When you think of God, do you envision?
- a proper English gentleman
- a modernized Biblical patriarch
- an erudite English professor at a Ivy league university
- a tame Lion (returning to the C. S. Lewis reference)?
Do you recreate God in your own idealized image?
There is a constant assumption in much of what I read that God shares the sensibilities, values and perspectives of the person writing. Comments on that trend probably reached their peak in those who wrote against the implicit belief in the 1800s that God was really a proper English gentleman. That is, people exposed to Christianity rebelled at the concept that God’s view as identical to the British managerial class of the 1800s.
But usually we do not question the base assumption. So, some see God being like Abraham, Isaac or Jacob, except without the slaves or plural wives, and without sheep to herd. The more educated drop the beard and robes and update God to his proper place as a relaxed professor at an Ivy League, with the same tastes, mores and values.
In every case, people recreate God into a tame Lion.

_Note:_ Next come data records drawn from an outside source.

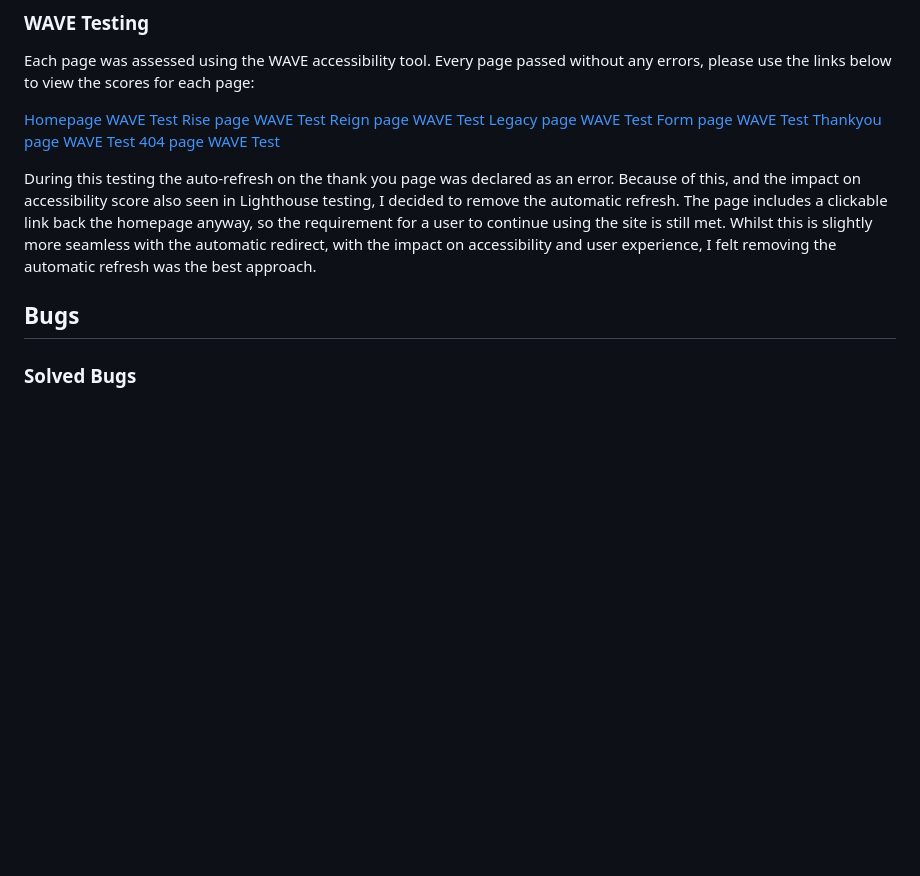
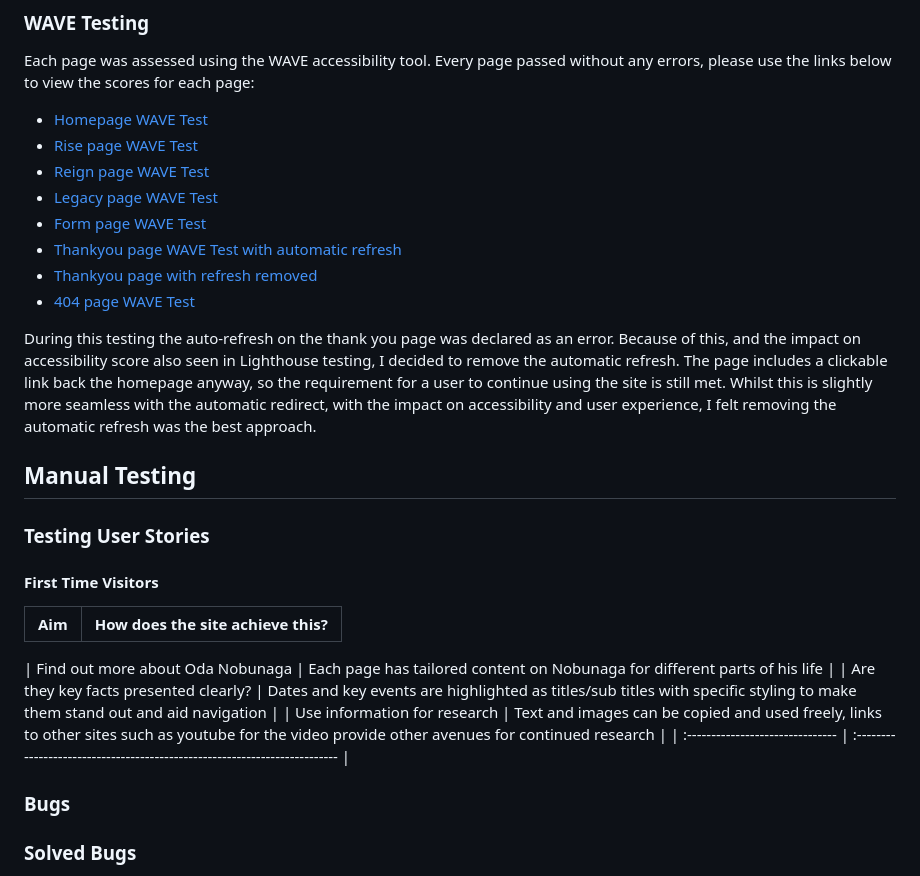
Before and after one commit to TomLiDev/Oda-Nobunagav1, a Markdown page: TESTING.md, the part around the change. GitHub-like rendering; blank space fills up the shorter version.

Commit message:
add testing user stories section

```diff
--- a/TESTING.md
+++ b/TESTING.md
@@ -103,17 +103,32 @@ In the future I would look to replace all the images with webp format images as
 
 Each page was assessed using the WAVE accessibility tool. Every page passed without any errors, please use the links below to view the scores for each page:
 
-[Homepage WAVE Test](documentation/index-wave.PNG)
-[Rise page WAVE Test](documentation/rise-wave.PNG)
-[Reign page WAVE Test](documentation/reign-wave.PNG)
-[Legacy page WAVE Test](documentation/legacy-wave.PNG)
-[Form page WAVE Test](documentation/form-wave.PNG)
-[Thankyou page WAVE Test](documentation/thankyou-wave-error.PNG)
-[404 page WAVE Test](documentation/404-wave.PNG)
+- [Homepage WAVE Test](documentation/index-wave.PNG)
+- [Rise page WAVE Test](documentation/rise-wave.PNG)
+- [Reign page WAVE Test](documentation/reign-wave.PNG)
+- [Legacy page WAVE Test](documentation/legacy-wave.PNG)
+- [Form page WAVE Test](documentation/form-wave.PNG)
+- [Thankyou page WAVE Test with automatic refresh](documentation/thankyou-wave-error.PNG)
+- [Thankyou page with refresh removed](documentation/thankyou-wave-fixed.PNG)
+- [404 page WAVE Test](documentation/404-wave.PNG)
 
 During this testing the auto-refresh on the thank you page was declared as an error. Because of this, and the impact on accessibility score also seen in Lighthouse testing, I decided to remove the automatic refresh. The page includes a clickable link back the homepage anyway, so the requirement for a user to continue using the site is still met. Whilst this is slightly more seamless with the automatic redirect, with the impact on accessibility and user experience, I felt removing the automatic refresh was the best approach.
 
-## Bugs
+## Manual Testing
+
+### Testing User Stories
+
+#### First Time Visitors
+
+| Aim | How does the site achieve this? |
+| :-: | :-----------------------------: |
+
+| Find out more about Oda Nobunaga | Each page has tailored content on Nobunaga for different parts of his life |
+| Are they key facts presented clearly? | Dates and key events are highlighted as titles/sub titles with specific styling to make them stand out and aid navigation |
+| Use information for research | Text and images can be copied and used freely, links to other sites such as youtube for the video provide other avenues for continued research |
+| :------------------------------- | :------------------------------------------------------------------------- |
+
+### Bugs
 
 ### Solved Bugs
 
```
Also changed, not shown: documentation/thankyou-wave-fixed.PNG (added).
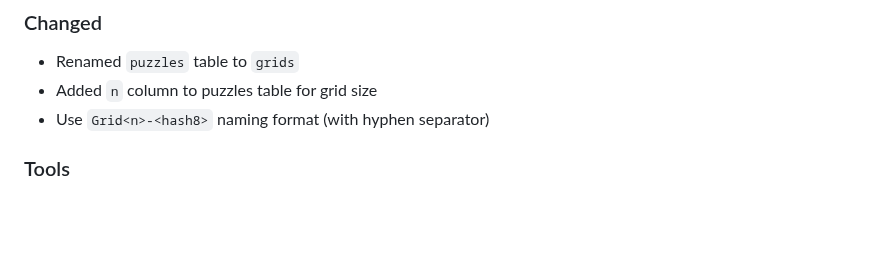
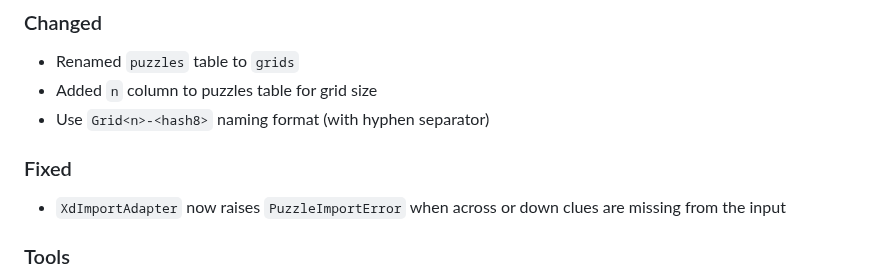
Before and after one commit to philhanna/crossword, a Markdown page: CHANGELOG.md, the part around the change. Drawn GitHub-style; blank space fills up the shorter version.

Commit message:
Bug fixes

```diff
--- a/CHANGELOG.md
+++ b/CHANGELOG.md
@@ -19,6 +19,10 @@ and the format is based on [Keep a Changelog].
 - Renamed `puzzles` table to `grids`
 - Added `n` column to puzzles table for grid size
 - Use `Grid<n>-<hash8>` naming format (with hyphen separator)
+
+### Fixed
+
+- `XdImportAdapter` now raises `PuzzleImportError` when across or down clues are missing from the input
 
 ### Tools
 
```
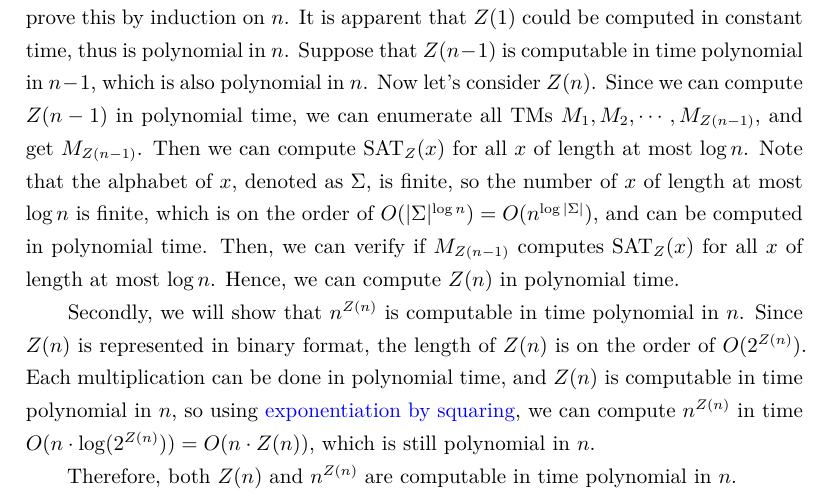
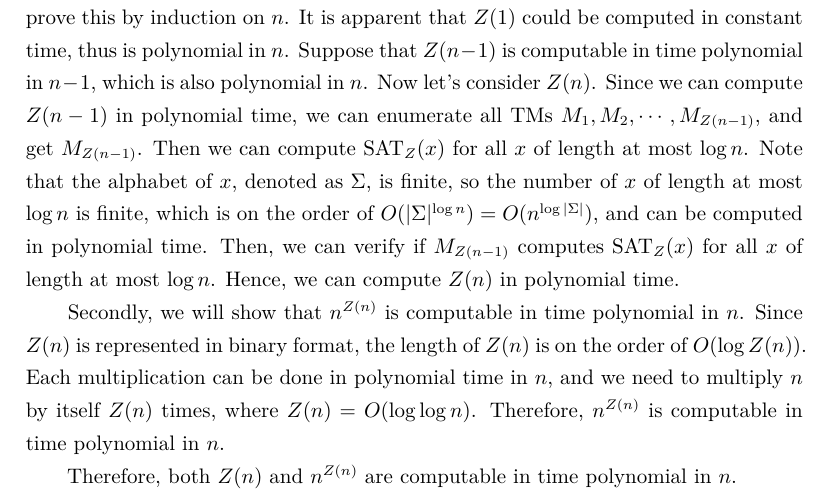
Before and after one commit to leverimmy/Introduction-to-Theoretical-Computer-Science-Homework, a LaTeX problem sheet (assignment-7/assignment-7.tex): part of page 4 of 4, cut so that both start at the same text. Compiled offline with XeLaTeX.

Commit message:
feat: Update hw7

```diff
--- a/assignment-7/assignment-7.tex
+++ b/assignment-7/assignment-7.tex
@@ -375,12 +375,11 @@
 
   Secondly, we will show that $n^{Z(n)}$ is computable in time polynomial in $n$.
   Since $Z(n)$ is represented in binary format,
-  the length of $Z(n)$ is on the order of $O(2^{Z(n)})$.
-  Each multiplication can be done in polynomial time,
-  and $Z(n)$ is computable in time polynomial in $n$,
-  so using \href{https://en.wikipedia.org/wiki/Exponentiation_by_squaring}{exponentiation by squaring},
-  we can compute $n^{Z(n)}$ in time $O(n \cdot \log(2^{Z(n)})) = O(n \cdot Z(n))$,
-  which is still polynomial in $n$.
+  the length of $Z(n)$ is on the order of $O(\log Z(n))$.
+  Each multiplication can be done in polynomial time in $n$,
+  and we need to multiply $n$ by itself $Z(n)$ times,
+  where $Z(n) = O(\log\log n)$.
+  Therefore, $n^{Z(n)}$ is computable in time polynomial in $n$.
 
   Therefore, both $Z(n)$ and $n^{Z(n)}$ are computable in time polynomial in $n$.
 
```
Also changed, not shown: assignment-7/assignment-7.pdf.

Of course they agree with Aslan and C. S. Lewis that God is not a tame lion, at least as far as others are concerned, but when God says “For my thoughts are not your thoughts, neither are your ways my ways, saith the LORD” they know that what God is saying is that “I think just like you do, I’m talking to everyone else who hasn’t reached your degree of enlightenment.”
I would suggest that any time we become that comfortable in our perspectives, we are wrong.
First, God has the perspectives that come with age. There are dramatic differences n the way a three year old child and a five year old child thinks. Differences between seven and twelve are dramatic. Between thirteen and twenty-one are such differences that thirteen year olds refuse to believe that they exist. The difference between eighteen and twenty-two is statistically significant. Twenty-six and thirty-two is a surprising gap, as is the change in perspective between forty and fifty. Anyone care to really believe that there are not the same differences between a hundred and a thousand, or a thousand and ten thousand?
Second, intelligence does surprising things to thoughts. Someone at an IQ of 90 thinks much differently than someone with an IQ of 120. 140 is a good deal different from 160. 160 is different from 170+ Extreme grief reduces functional intelligence for a while, and is an interesting experience in perspective, as are other things that have the same effect. I do not doubt that if God has an IQ of greater than 300 he thinks in dramatically different ways than we do.
Third, God sees and deals with inter relationships far more complex than we do. There may have been many reasons for the law of Moses, but one thing it did was keep the Jews from becoming assimilated before Christ came. It truly was a schoolmaster to bring them to where they could accept the Christ in that regard (and it is easy to forget that many did — in fact at one point all of the Church consisted of citizens of the kingdom of Judah).
I’ve written about affliction before, but if God has a similar view of our afflictions as it appears we would have looking back at them after only a thousand years, he might well conclude there were more important things than resolving them.
What is God, beyond a God of Miracles? I would suggest that God is someone who loves us, but of whom we can say “For as the heavens are higher than the earth, So are My ways higher than your ways And My thoughts than your thoughts.”
I think we are vastly mistaken when we think we know better than God, understand things more clearly, or can correlate all of the reasons for God’s commandments. What we need to know, to believe and to hope is that while we do not know the meaning of all things, we know that God loves his children.